What are we to do with a book like this? The Next 100 Years is a book devoted to geopolitical fantasies in which the United States remains the world’s sole superpower, far exceeding the rest of the world in any sort of military endeavour. This is a view from atop the American throne and does not take kindly to other powers, former or future. George Friedman is logical in his rationale for why the US inherited the mantle of superpower and his foundations are firm for the most part. Control of the seas, an ability to project power anywhere in Earth, continuous unabated surveillance by invisible eyes in the sky, these all exist today. So what about the oft-touted China, or a resurgence in Russian might? All these are discussed and found wanting. Friedman nominates Japan, Poland and Turkey to be the trio to watch over the next century. Triangulating the vast Eurasian landmass between them and roughly representative of all major ethnic groups, these three will fight each other and the US at the same time.

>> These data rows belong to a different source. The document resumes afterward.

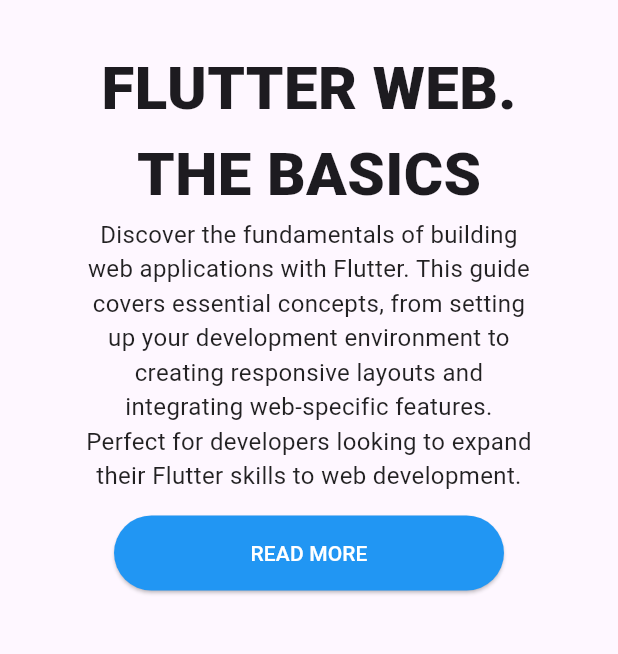
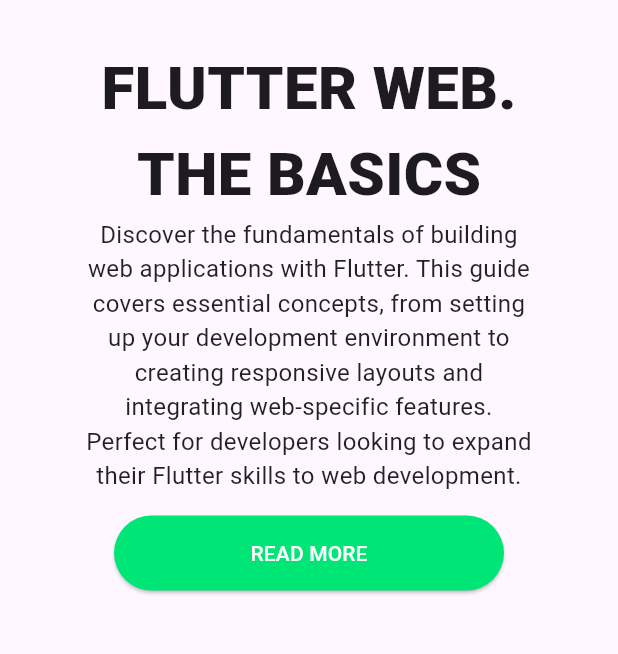
Before and after one commit to Sadman-123/Ostad-Flutter, a Flutter app: the screen it shows after launch, on a phone screen of 412 x 824 dp, the part 68-722 px from its top. Run offline on Flutter 3.47's test engine with Material 3 defaults, Android fonts, the phone set to English and light mode, and no system bars; our stand-ins replace flutter_svg.

Commit message:
Added Desktop part

```diff
--- a/Assignment-3/assignment3/lib/screen/desktop_view.dart
+++ b/Assignment-3/assignment3/lib/screen/desktop_view.dart
@@ -1,9 +1,63 @@
 import 'package:flutter/material.dart';
+import 'package:flutter_svg/svg.dart';
 Widget Desktop_View()
 {
   return Scaffold(
-    body: Center(
-      child: Text("Desktop"),
+    body: Column(
+      children: [
+        Row(
+          mainAxisAlignment: MainAxisAlignment.spaceBetween,
+          children: [
+            Padding(
+              padding: const EdgeInsets.all(10.0),
+              child: SvgPicture.asset(
+                "assets/logo.svg",
+                width: 30,
+                height: 34,
+              ),
+            ),
+            Padding(
+              padding: const EdgeInsets.all(10.0),
+              child: Row(
+                children: [
+                  Text("Home",style: TextStyle(fontSize: 21,fontWeight: FontWeight.w500),),
+                  SizedBox(width: 20,),
+                  Text("Favourites",style: TextStyle(fontSize: 21,fontWeight: FontWeight.w500),)
+                ],
+              ),
+            )
+          ],
+        ),
+        SizedBox(height: 30,),
+        Row(
+          mainAxisAlignment: MainAxisAlignment.spaceAround,
+          children: [
+            Column(
+              children: [
+                Column(
+                  children: [
+                    Text("FLUTTER WEB.",style: TextStyle(fontSize: 65,fontWeight: FontWeight.w900),),
+                    Text("THE BASICS",style: TextStyle(fontSize: 65,fontWeight: FontWeight.w900))
+                  ],
+                ),
+                Container(
+                    width: 650,
+                    child: Text("Discover the fundamentals of building web applications with Flutter. This guide covers essential concepts, from setting up your development environment to creating responsive layouts and integrating web-specific features. Perfect for developers looking to expand their Flutter skills to web development.",textAlign: TextAlign.center,style: TextStyle(fontSize: 21,color: Colors.black87),)
+                ),
+              ],
+            ),
+            ElevatedButton(
+                style: ButtonStyle(
+                  backgroundColor: MaterialStateProperty.all(Colors.greenAccent.shade400),
+                  foregroundColor: MaterialStateProperty.all(Colors.white),
+                  minimumSize: MaterialStateProperty.all(Size(300, 55)),
+                ),
+                onPressed: (){},
+                child: Text("READ MORE",style: TextStyle(fontSize: 19),)
+            )
+          ],
+        )
+      ],
     ),
   );
 }
--- a/Assignment-3/assignment3/lib/screen/mobile_view.dart
+++ b/Assignment-3/assignment3/lib/screen/mobile_view.dart
@@ -21,7 +21,7 @@ Widget Mobile_View()
           Container(
             height: 200,
             width: double.infinity,
-            color: Colors.blue,
+            color: Colors.greenAccent.shade400,
             child: Center(child: Text("Flutter Web",style: TextStyle(fontSize: 30,color: Colors.white),)),
           ),
           ListTile(
@@ -29,8 +29,8 @@ Widget Mobile_View()
             title: Text("Home",style: TextStyle(color: Colors.black),),
           ),
           ListTile(
-            leading: Icon(Icons.message,color: Colors.black,),
-            title: Text("Messages",style: TextStyle(color: Colors.black),),
+            leading: Icon(Icons.favorite,color: Colors.black,),
+            title: Text("Favourites",style: TextStyle(color: Colors.black),),
           ),
         ],
       ),
@@ -52,7 +52,7 @@ Widget Mobile_View()
           SizedBox(height: 15,),
           ElevatedButton(
             style: ButtonStyle(
-              backgroundColor: MaterialStateProperty.all(Colors.blue),
+              backgroundColor: MaterialStateProperty.all(Colors.greenAccent.shade400),
               foregroundColor: MaterialStateProperty.all(Colors.white),
               minimumSize: MaterialStateProperty.all(Size(260, 50)),
             ),
--- a/Assignment-3/assignment3/lib/screen/tablet_view.dart
+++ b/Assignment-3/assignment3/lib/screen/tablet_view.dart
@@ -9,7 +9,7 @@ Widget Tablet_View() {
             mainAxisAlignment: MainAxisAlignment.spaceBetween,
             children: [
               Padding(
-                padding: const EdgeInsets.all(8.0),
+                padding: const EdgeInsets.all(10.0),
                 child: SvgPicture.asset(
                   "assets/logo.svg",
                   width: 30,
@@ -17,12 +17,12 @@ Widget Tablet_View() {
                 ),
               ),
               Padding(
-                padding: const EdgeInsets.all(8.0),
+                padding: const EdgeInsets.all(10.0),
                 child: Row(
                   children: [
                     Text("Home",style: TextStyle(fontSize: 21,fontWeight: FontWeight.w500),),
                     SizedBox(width: 20,),
-                    Text("Messages",style: TextStyle(fontSize: 21,fontWeight: FontWeight.w500),)
+                    Text("Favourites",style: TextStyle(fontSize: 21,fontWeight: FontWeight.w500),)
                   ],
                 ),
               )
@@ -34,18 +34,18 @@ Widget Tablet_View() {
               SizedBox(height: 20,),
               Column(
                 children: [
-                  Text("FLUTTER WEB.",style: TextStyle(fontSize: 40,fontWeight: FontWeight.w900),),
-                  Text("THE BASICS",style: TextStyle(fontSize: 40,fontWeight: FontWeight.w900))
+                  Text("FLUTTER WEB.",style: TextStyle(fontSize: 50,fontWeight: FontWeight.w900),),
+                  Text("THE BASICS",style: TextStyle(fontSize: 50,fontWeight: FontWeight.w900))
                 ],
               ),
               Container(
                   width: 450,
-                  child: Text("Discover the fundamentals of building web applications with Flutter. This guide covers essential concepts, from setting up your development environment to creating responsive layouts and integrating web-specific features. Perfect for developers looking to expand their Flutter skills to web development.",textAlign: TextAlign.center,style: TextStyle(fontSize: 16,color: Colors.black87),)
+                  child: Text("Discover the fundamentals of building web applications with Flutter. This guide covers essential concepts, from setting up your development environment to creating responsive layouts and integrating web-specific features. Perfect for developers looking to expand their Flutter skills to web development.",textAlign: TextAlign.center,style: TextStyle(fontSize: 19,color: Colors.black87),)
               ),
               SizedBox(height: 15,),
               ElevatedButton(
                   style: ButtonStyle(
-                    backgroundColor: MaterialStateProperty.all(Colors.blue),
+                    backgroundColor: MaterialStateProperty.all(Colors.greenAccent.shade400),
                     foregroundColor: MaterialStateProperty.all(Colors.white),
                     minimumSize: MaterialStateProperty.all(Size(260, 50)),
                   ),
```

Friedman does go into territory some of us might consider risible at times. Talk of a lunar base cryptically functioning as a Japanese launchpad for satellite destroyers robs the book of not a little credibility at times. However, if you’re into geopolitics and historical discussions, this book might fascinate you. You’ll find overly simplified explanations of major wars and regional enclaves, but I suspect that’s more because Friedman wanted to get to the matter at hand rather than a lack of historical knowledge. Everything is toned down so that you may absorb the big picture. Comparing the US of A to an angsty teenager who is just about to hit his stride as a mature adult in the coming century, Friedman paints a picture in which the USA escapes many of the pitfalls befalling other industrialized nations, while uniquely capitalizing on other opportunities available to it.
Verdict: an interesting read, some minor errors might irk you, but on the whole, quite good.